As a native Angeleno, Tori remembers when her mother used to take her to The Source restaurant on the Sunset Strip back in the early 1970s when the hippie movement in LA was in full swing. She specifically recalls that the food was not exactly kid-friendly, if you catch my drift… but little did she know she’d end up living right near there as an adult. Full circle, huh?

The Source restaurant on the Sunset Strip

The British artist David Hockney was a Hollywood Hills resident near the top of Nichols Canyon, and used the area as inspiration in two of his works. In 1980, he created an acrylic painting on canvas entitled Nichols Canyon, with bold, bright colors depicting the winding roads and landscape of the Hollywood Hills in the late 1970s. You can also see Nichols Canyon featured in his painting Mullholland Drive.

Nichols Canyon by David Hockney
Mulholland Drive by David Hockney

Featured prominently in the center of the Nichols Canyon painting you can see a two-story red-roofed white house. Next door to that very house lived silver screen legend Ava Gardner, who purchased her Nichols Canyon home in 1948, which was featured in Architectural Digest’s “Hollywood at Home” issue. In the mid-1950s it was also home to Madeline Foy O’Donnell, one of The Seven Little Foys of Vaudeville fame.

Ava Gardner reclining in her Los Angeles Cottage, located in Nichols Canyon

Last but certainly not least is the incomparable Steve McQueen, who lived on Astral Drive for many years and was known to often drive his various sports cars along the winding canyon roads. Too bad he wasn’t manning the wheel in about 1960 or so, when he was a passenger in a car that drove off a curve on Mulholland and landed in a vacant lot on La Cuesta Drive! Yikes!

Steve McQueen cruising the streets of Nichols Canyon

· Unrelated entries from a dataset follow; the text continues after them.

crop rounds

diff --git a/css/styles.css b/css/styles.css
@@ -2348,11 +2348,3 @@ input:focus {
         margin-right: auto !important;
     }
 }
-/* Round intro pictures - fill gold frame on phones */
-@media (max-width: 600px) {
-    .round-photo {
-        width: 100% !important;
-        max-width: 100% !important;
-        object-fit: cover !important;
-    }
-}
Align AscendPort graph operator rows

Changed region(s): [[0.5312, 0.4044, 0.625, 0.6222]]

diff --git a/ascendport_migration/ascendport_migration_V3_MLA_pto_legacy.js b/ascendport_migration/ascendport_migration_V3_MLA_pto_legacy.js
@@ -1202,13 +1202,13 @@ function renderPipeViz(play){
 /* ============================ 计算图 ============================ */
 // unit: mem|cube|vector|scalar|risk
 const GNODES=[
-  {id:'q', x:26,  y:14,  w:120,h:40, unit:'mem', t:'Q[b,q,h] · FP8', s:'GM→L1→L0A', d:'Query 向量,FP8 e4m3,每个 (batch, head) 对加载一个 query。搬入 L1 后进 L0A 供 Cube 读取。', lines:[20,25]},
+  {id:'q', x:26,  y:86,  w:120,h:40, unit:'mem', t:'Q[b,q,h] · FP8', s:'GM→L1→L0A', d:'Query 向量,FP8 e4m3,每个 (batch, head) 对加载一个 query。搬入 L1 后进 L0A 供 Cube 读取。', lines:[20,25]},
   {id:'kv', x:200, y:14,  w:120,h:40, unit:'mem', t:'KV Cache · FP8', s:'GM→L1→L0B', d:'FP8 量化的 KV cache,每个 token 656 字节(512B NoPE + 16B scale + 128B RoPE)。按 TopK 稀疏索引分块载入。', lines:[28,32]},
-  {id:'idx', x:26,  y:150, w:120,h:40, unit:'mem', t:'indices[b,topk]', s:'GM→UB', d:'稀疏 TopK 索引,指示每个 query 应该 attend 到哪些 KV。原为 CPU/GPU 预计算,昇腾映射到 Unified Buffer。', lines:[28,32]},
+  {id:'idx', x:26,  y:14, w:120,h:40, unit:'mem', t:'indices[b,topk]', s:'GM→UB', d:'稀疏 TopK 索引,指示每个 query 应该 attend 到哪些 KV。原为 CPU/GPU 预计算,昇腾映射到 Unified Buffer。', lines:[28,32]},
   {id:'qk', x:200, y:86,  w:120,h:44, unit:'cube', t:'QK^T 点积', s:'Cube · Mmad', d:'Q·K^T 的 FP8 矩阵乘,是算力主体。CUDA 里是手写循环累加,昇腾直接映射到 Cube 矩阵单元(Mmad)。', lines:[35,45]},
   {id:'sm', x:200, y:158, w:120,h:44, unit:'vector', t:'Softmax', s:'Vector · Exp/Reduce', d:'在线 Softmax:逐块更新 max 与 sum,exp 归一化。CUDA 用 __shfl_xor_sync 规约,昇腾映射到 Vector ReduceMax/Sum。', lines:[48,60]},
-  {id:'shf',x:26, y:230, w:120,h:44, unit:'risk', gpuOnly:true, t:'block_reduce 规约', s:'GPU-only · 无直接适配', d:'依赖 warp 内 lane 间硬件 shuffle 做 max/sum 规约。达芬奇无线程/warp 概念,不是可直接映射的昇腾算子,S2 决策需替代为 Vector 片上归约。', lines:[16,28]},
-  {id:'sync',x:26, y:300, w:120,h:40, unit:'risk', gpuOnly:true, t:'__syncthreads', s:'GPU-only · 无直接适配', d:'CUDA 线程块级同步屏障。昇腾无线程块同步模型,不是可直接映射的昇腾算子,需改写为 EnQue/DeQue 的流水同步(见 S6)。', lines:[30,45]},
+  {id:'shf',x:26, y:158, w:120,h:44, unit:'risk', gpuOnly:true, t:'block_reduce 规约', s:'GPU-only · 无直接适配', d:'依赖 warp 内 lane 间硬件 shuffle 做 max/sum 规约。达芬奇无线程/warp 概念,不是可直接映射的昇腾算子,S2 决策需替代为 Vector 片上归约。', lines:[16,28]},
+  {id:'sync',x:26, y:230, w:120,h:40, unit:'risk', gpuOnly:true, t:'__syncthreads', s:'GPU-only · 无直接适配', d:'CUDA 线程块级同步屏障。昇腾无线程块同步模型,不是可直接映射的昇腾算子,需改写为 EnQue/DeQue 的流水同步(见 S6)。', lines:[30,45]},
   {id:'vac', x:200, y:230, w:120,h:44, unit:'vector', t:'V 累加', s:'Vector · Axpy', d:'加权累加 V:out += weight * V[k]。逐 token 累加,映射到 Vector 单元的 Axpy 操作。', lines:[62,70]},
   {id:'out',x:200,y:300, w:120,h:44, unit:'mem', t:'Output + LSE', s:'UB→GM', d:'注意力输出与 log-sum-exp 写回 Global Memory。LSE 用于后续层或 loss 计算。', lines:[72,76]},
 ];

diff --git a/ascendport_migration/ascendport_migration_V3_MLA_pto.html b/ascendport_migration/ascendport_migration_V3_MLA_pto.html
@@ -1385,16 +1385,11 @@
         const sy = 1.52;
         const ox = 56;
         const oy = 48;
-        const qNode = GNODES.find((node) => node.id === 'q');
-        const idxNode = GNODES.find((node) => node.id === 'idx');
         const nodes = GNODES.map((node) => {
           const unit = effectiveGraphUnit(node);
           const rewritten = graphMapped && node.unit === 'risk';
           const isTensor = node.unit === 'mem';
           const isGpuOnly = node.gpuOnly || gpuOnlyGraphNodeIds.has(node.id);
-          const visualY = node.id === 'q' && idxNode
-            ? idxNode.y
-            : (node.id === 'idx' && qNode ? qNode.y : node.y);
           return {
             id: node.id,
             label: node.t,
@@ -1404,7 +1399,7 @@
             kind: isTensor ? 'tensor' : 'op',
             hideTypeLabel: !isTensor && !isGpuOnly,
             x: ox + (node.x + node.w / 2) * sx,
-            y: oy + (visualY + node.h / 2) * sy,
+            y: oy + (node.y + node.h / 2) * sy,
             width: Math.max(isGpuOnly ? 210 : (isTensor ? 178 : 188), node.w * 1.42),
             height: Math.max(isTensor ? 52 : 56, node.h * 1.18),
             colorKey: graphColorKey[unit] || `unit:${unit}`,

And of course our exclusive listing, located at 3127 Chandelle Road, is a spectacular example of the kind of hidden gems you can find tucked away in coveted Nichols Canyon Colony. It’s currently on the market for $1,895,000, so if you’re ready to be part of this significant and special neighborhood, contact us for a private showing today